test Browse by Author Names Browse by Titles of Works Browse by Subjects of Works Browse by Issue Dates of Works
       

Advanced Search
Home   
 
Browse   
Communities
& Collections
  
Issue Date   
Author   
Title   
Subject   
 
Sign on to:   
Receive email
updates
  
My Account
authorized users
  
Edit Profile   
 
Help   
About T-Space   

T-Space at The University of Toronto Libraries >
School of Graduate Studies - Theses >
Master >

Please use this identifier to cite or link to this item: http://hdl.handle.net/1807/17712
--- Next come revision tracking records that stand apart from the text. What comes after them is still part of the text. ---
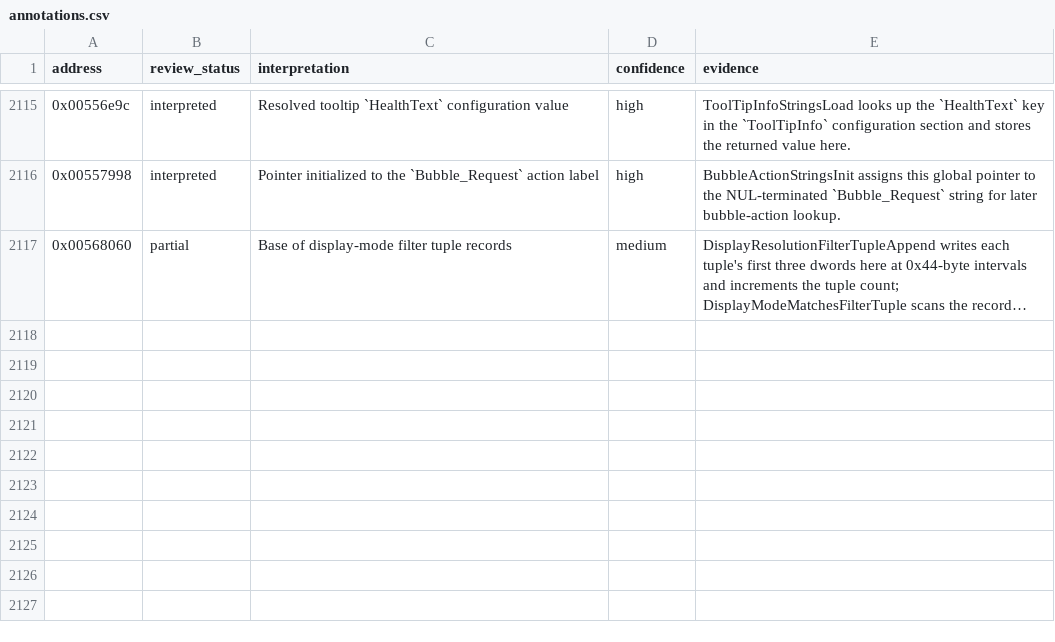
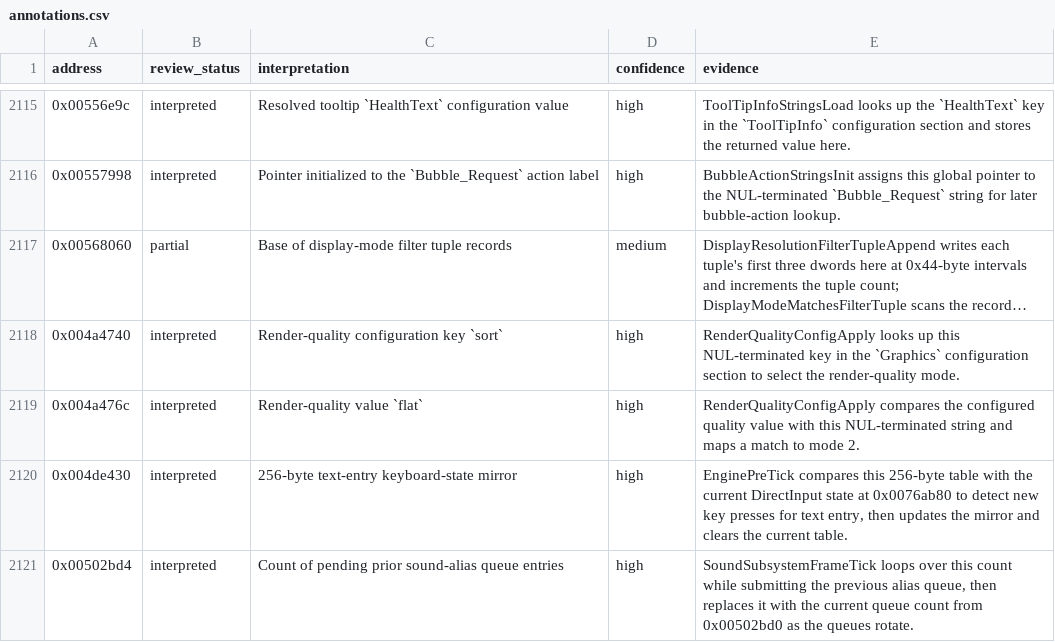
Before and after one commit to robbert229/lrr-portable, a CSV file: docs/dat/annotations.csv, drawn as a sheet; only a part is shown, gaps mark what is left out; long unchanged cells end in …; the diff names each change by its address in the sheet, - before the commit and + after, or states it on an @@ line.

Commit message:
docs: map render strings and sound input state

```diff
--- a/docs/dat/annotations.csv
+++ b/docs/dat/annotations.csv
+row 2118: 0x004a4740 | interpreted | Render-quality configuration key `sort` | high | RenderQualityConfigApply looks up this NUL-terminated key in the `Graphics` configuration section to select the render-quality mode.
+row 2119: 0x004a476c | interpreted | Render-quality value `flat` | high | RenderQualityConfigApply compares the configured quality value with this NUL-terminated string and maps a match to mode 2.
+row 2120: 0x004de430 | interpreted | 256-byte text-entry keyboard-state mirror | high | EnginePreTick compares this 256-byte table with the current DirectInput state at 0x0076ab80 to detect new key presses for text entry, then updates the mirror and clears the current table.
+row 2121: 0x00502bd4 | interpreted | Count of pending prior sound-alias queue entries | high | SoundSubsystemFrameTick loops over this count while submitting the previous alias queue, then replaces it with the current queue count from 0x00502bd0 as the queues rotate.
```
Also changed, not shown: docs/dat/globals.csv.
Title: Surface Modification for Digital Microfluidic Devices
Authors: Shahrestani, Seyedeh Niko
Advisor: Mostaghimi, Javad
Wheeler, Aaron
Department: Mechanical and Industrial Engineering
Keywords: Digital Microfluidics
Sol-Gel
Issue Date: 22-Sep-2009
Abstract: Digital Microfluidics (DMF) is a new field of science and technology that introduces movement of nanoliter to microliter size droplets on patterned electrodes. Droplets can be moved, dispensed, merged, and split on devices. Sequential chemical reaction, and DNA extraction are examples of biological applications of DMF. In this thesis, sol-gel technology has been used as a coating method for thin film fabrication. Sol-gel is suitable for coating thin films with flexible shapes. BaTiO3 was used as a dielectric material for coating the insulator layer of the device. The material was spin coated on glass substrates. Devices were coated spinning at 500 rpm for 45 s, and annealed at 600 °C for 2hrs. The ceramic layer obtained, had a thickness of ~1 µm and average roughness of 60 nm. Nanoliter size droplets of water of ~400 nl were moved on the surface of the devices applying minimum voltage of 30 Volts.
URI: http://hdl.handle.net/1807/17712
Appears in Collections:Master
Department of Mechanical & Industrial Engineering - Master theses

Files in This Item:

File Description SizeFormat
Shahrestani_Seyedeh_N_200906_MASc_thesis.pdf.pdf3.67 MBAdobe PDF
View/Open

Items in T-Space are protected by copyright, with all rights reserved, unless otherwise indicated.

uoft